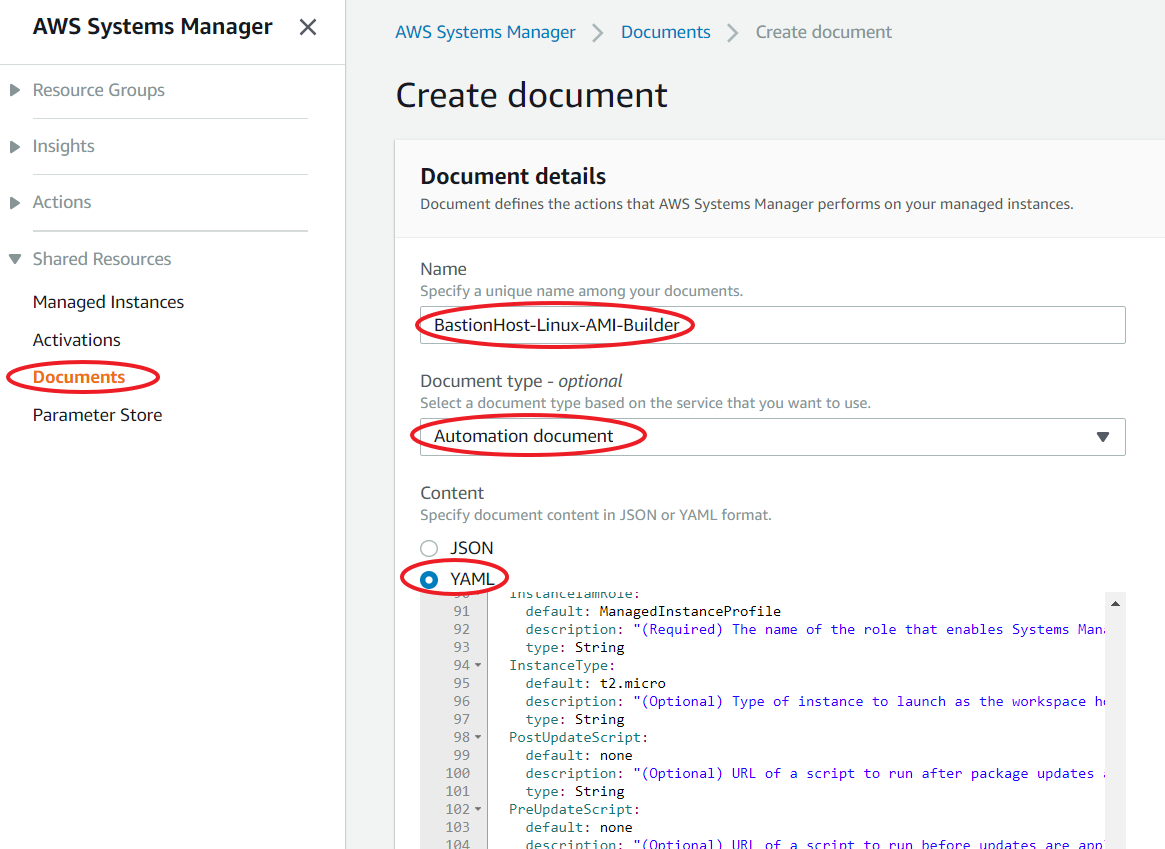
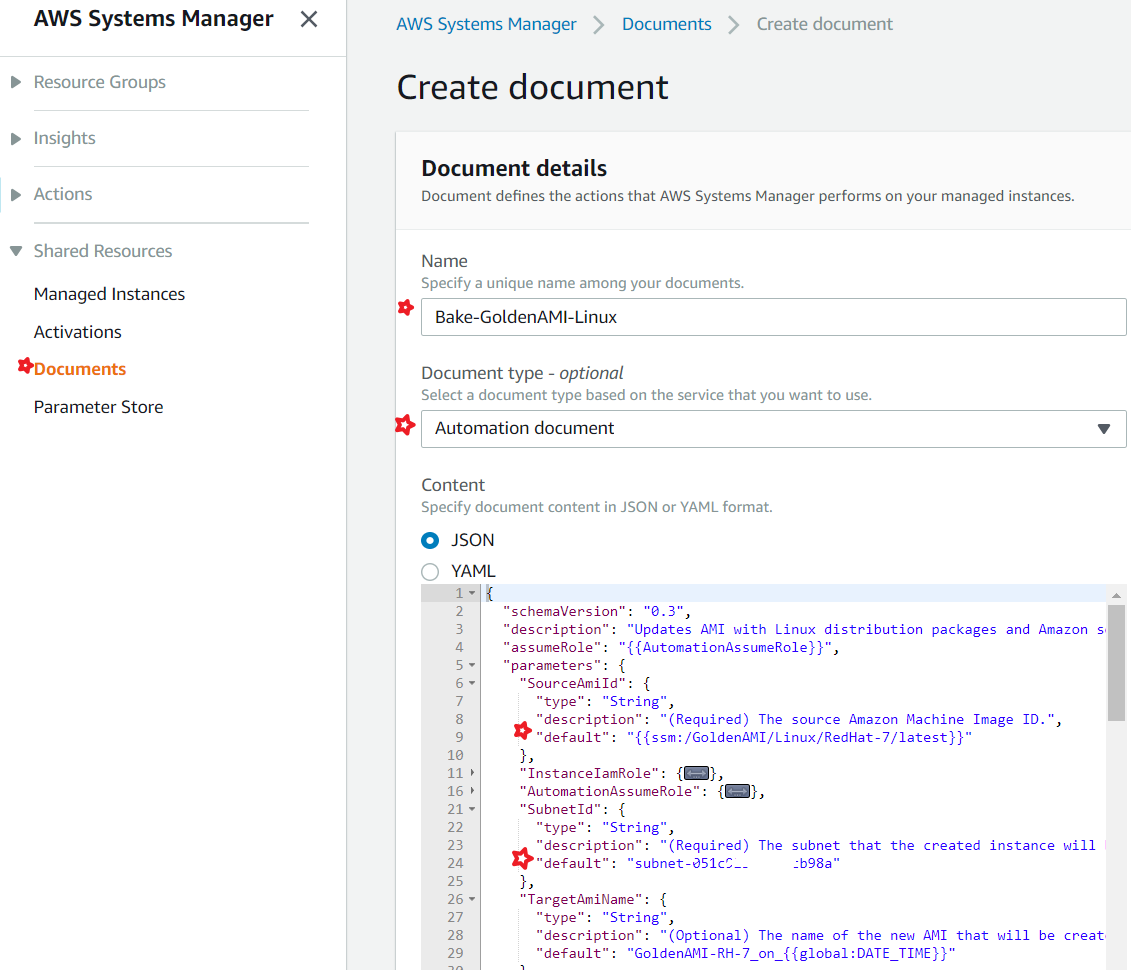
Adding new images and improvements to README

diff --git a/How-To/setup-ami-lifecycle-management-using-ssm/README.MD b/How-To/setup-ami-lifecycle-management-using-ssm/README.MD
@@ -1,8 +1,21 @@
 # AMI LifeCycle Management Using EC2 Systems Manager | Automation
-Automatically apply operating system (OS) patches to a Linux AMI that is already considered to be the most up-to-date or latest AMI. The default value of the parameter `SourceAmiId` is defined by a Systems Manager Parameter Store parameter called `BastionHost-Linux-AMI`. This value is updated by an AWS Lambda function invoked at the end of the Automation workflow.
+
+This walkthrough shows you how to create and run a custom Golden AMI Automation document.
+ - Launches an instance from a specified AMI from [SSM Parameter Store]() - _Default:_`/GoldenAMI/Linux/RedHat-7/latest`
+ - Executes a command using Run Command that applies Windows updates to the instance.
+ - Stops the instance.
+ - Creates a new AMI.
+ - Tag the AMI.
+ - Terminates the original instance.
+ - Update the parameter store using Lambda
+
 
 ## Pre-Requisites
 We will need two roles to automate the AMI LifeCycle Management.
+1. SSM Parameter Store:
+   - Parameter Name: `/GoldenAMI/Linux/RedHat-7/latest`
+   - Parameter Value: _Any linux based AMI of your choice_
+1. _Optional:_ An S3 bucket with `Post-Update-Scripts` with public access.
 1. RoleName: **lambda-ssm-role**: 
    - Permissions: Managed Policies `AWSLambdaExecute` and `AmazonSSMFullAccess`
 1. RoleName: **ManagedInstanceRole**: - An EC2 Role to allow SSM to start instances, create images etc,
@@ -46,9 +59,9 @@ If this role creation and attaching trust policies, that part alone can be done 
 
 
 ### Create Parameter for Golden AMI
-Use the AWS CLI or GUI to create a parameter store entry, here is the CLI command. `BastionHost-Linux-AMI` is the parameter name that we will use in our _Automation_ Document and lambda will use the same to update the AMI Upon completion of the AMI.
+Use the AWS CLI or GUI to create a parameter store entry, here is the CLI command. `/GoldenAMI/Linux/RedHat-7/latest` is the parameter name that we will use in our _Automation_ Document and lambda will use the same to update the AMI Upon completion of the AMI.
 ```sh
-aws ssm put-parameter --name BastionHost-Linux-AMI --value "ami-9a91b371" --type String
+aws ssm put-parameter --name /GoldenAMI/Linux/RedHat-7/latest --value "ami-c86c3f23" --type String
 ```
 
 ### Create [Lambda](https://docs.aws.amazon.com/systems-manager/latest/userguide/automation-simpatch.html#automation-pet1) to update SSM Parameter Store
@@ -67,10 +80,12 @@ _Modify as required for your environment_
 
 ### Create custom Automation Document
 
+**_Note:_** By default SSM Automation runs in the default VPC, If you are going to run in a different VPC, you **must** provide the subnet id, which has internet access.
+
 1. [Create Document](https://eu-central-1.console.aws.amazon.com/systems-manager/documents/create-document?region=eu-central-1), Give a **Name**, like "`BastionHost-Linux-AMI-Builder`.
 1. Add the contents of the `BastionHost-Linux-AMI-Builder.json` file in the field.![](https://raw.githubusercontent.com/miztiik/AWS-Demos/master/How-To/setup-ami-lifecycle-management-using-ssm/images/Create-Automation-Document-00.png)
 1. After succesful creation of the document, you should be able view,modify versions,![](https://raw.githubusercontent.com/miztiik/AWS-Demos/master/How-To/setup-ami-lifecycle-management-using-ssm/images/Create-Automation-Document-01.png)
-**_Note:_** By default SSM Automation runs in the default VPC, If you are going to run in a different VPC, you **must** provide the subnet id, which has internet access.
+
 
 ### Creation of AMI
 1. In the EC2 console, choose **Systems Manager Services,** **Automations**.![](https://media.amazonwebservices.com/blog/2017/EC2Sys-Console-1.png)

+ + + +

__TASK OBJECTIVE__: Set the records down again exactly, with no pictures.

__RESPONSE AREA__:
Adding new images and improvements to README

diff --git a/How-To/setup-ami-lifecycle-management-using-ssm/README.MD b/How-To/setup-ami-lifecycle-management-using-ssm/README.MD
@@ -1,8 +1,21 @@
 # AMI LifeCycle Management Using EC2 Systems Manager | Automation
-Automatically apply operating system (OS) patches to a Linux AMI that is already considered to be the most up-to-date or latest AMI. The default value of the parameter `SourceAmiId` is defined by a Systems Manager Parameter Store parameter called `BastionHost-Linux-AMI`. This value is updated by an AWS Lambda function invoked at the end of the Automation workflow.
+
+This walkthrough shows you how to create and run a custom Golden AMI Automation document.
+ - Launches an instance from a specified AMI from [SSM Parameter Store]() - _Default:_`/GoldenAMI/Linux/RedHat-7/latest`
+ - Executes a command using Run Command that applies Windows updates to the instance.
+ - Stops the instance.
+ - Creates a new AMI.
+ - Tag the AMI.
+ - Terminates the original instance.
+ - Update the parameter store using Lambda
+
 
 ## Pre-Requisites
 We will need two roles to automate the AMI LifeCycle Management.
+1. SSM Parameter Store:
+   - Parameter Name: `/GoldenAMI/Linux/RedHat-7/latest`
+   - Parameter Value: _Any linux based AMI of your choice_
+1. _Optional:_ An S3 bucket with `Post-Update-Scripts` with public access.
 1. RoleName: **lambda-ssm-role**: 
    - Permissions: Managed Policies `AWSLambdaExecute` and `AmazonSSMFullAccess`
 1. RoleName: **ManagedInstanceRole**: - An EC2 Role to allow SSM to start instances, create images etc,
@@ -46,9 +59,9 @@ If this role creation and attaching trust policies, that part alone can be done 
 
 
 ### Create Parameter for Golden AMI
-Use the AWS CLI or GUI to create a parameter store entry, here is the CLI command. `BastionHost-Linux-AMI` is the parameter name that we will use in our _Automation_ Document and lambda will use the same to update the AMI Upon completion of the AMI.
+Use the AWS CLI or GUI to create a parameter store entry, here is the CLI command. `/GoldenAMI/Linux/RedHat-7/latest` is the parameter name that we will use in our _Automation_ Document and lambda will use the same to update the AMI Upon completion of the AMI.
 ```sh
-aws ssm put-parameter --name BastionHost-Linux-AMI --value "ami-9a91b371" --type String
+aws ssm put-parameter --name /GoldenAMI/Linux/RedHat-7/latest --value "ami-c86c3f23" --type String
 ```
 
 ### Create [Lambda](https://docs.aws.amazon.com/systems-manager/latest/userguide/automation-simpatch.html#automation-pet1) to update SSM Parameter Store
@@ -67,10 +80,12 @@ _Modify as required for your environment_
 
 ### Create custom Automation Document
 
+**_Note:_** By default SSM Automation runs in the default VPC, If you are going to run in a different VPC, you **must** provide the subnet id, which has internet access.
+
 1. [Create Document](https://eu-central-1.console.aws.amazon.com/systems-manager/documents/create-document?region=eu-central-1), Give a **Name**, like "`BastionHost-Linux-AMI-Builder`.
 1. Add the contents of the `BastionHost-Linux-AMI-Builder.json` file in the field.![](https://raw.githubusercontent.com/miztiik/AWS-Demos/master/How-To/setup-ami-lifecycle-management-using-ssm/images/Create-Automation-Document-00.png)
 1. After succesful creation of the document, you should be able view,modify versions,![](https://raw.githubusercontent.com/miztiik/AWS-Demos/master/How-To/setup-ami-lifecycle-management-using-ssm/images/Create-Automation-Document-01.png)
-**_Note:_** By default SSM Automation runs in the default VPC, If you are going to run in a different VPC, you **must** provide the subnet id, which has internet access.
+
 
 ### Creation of AMI
 1. In the EC2 console, choose **Systems Manager Services,** **Automations**.![](https://media.amazonwebservices.com/blog/2017/EC2Sys-Console-1.png)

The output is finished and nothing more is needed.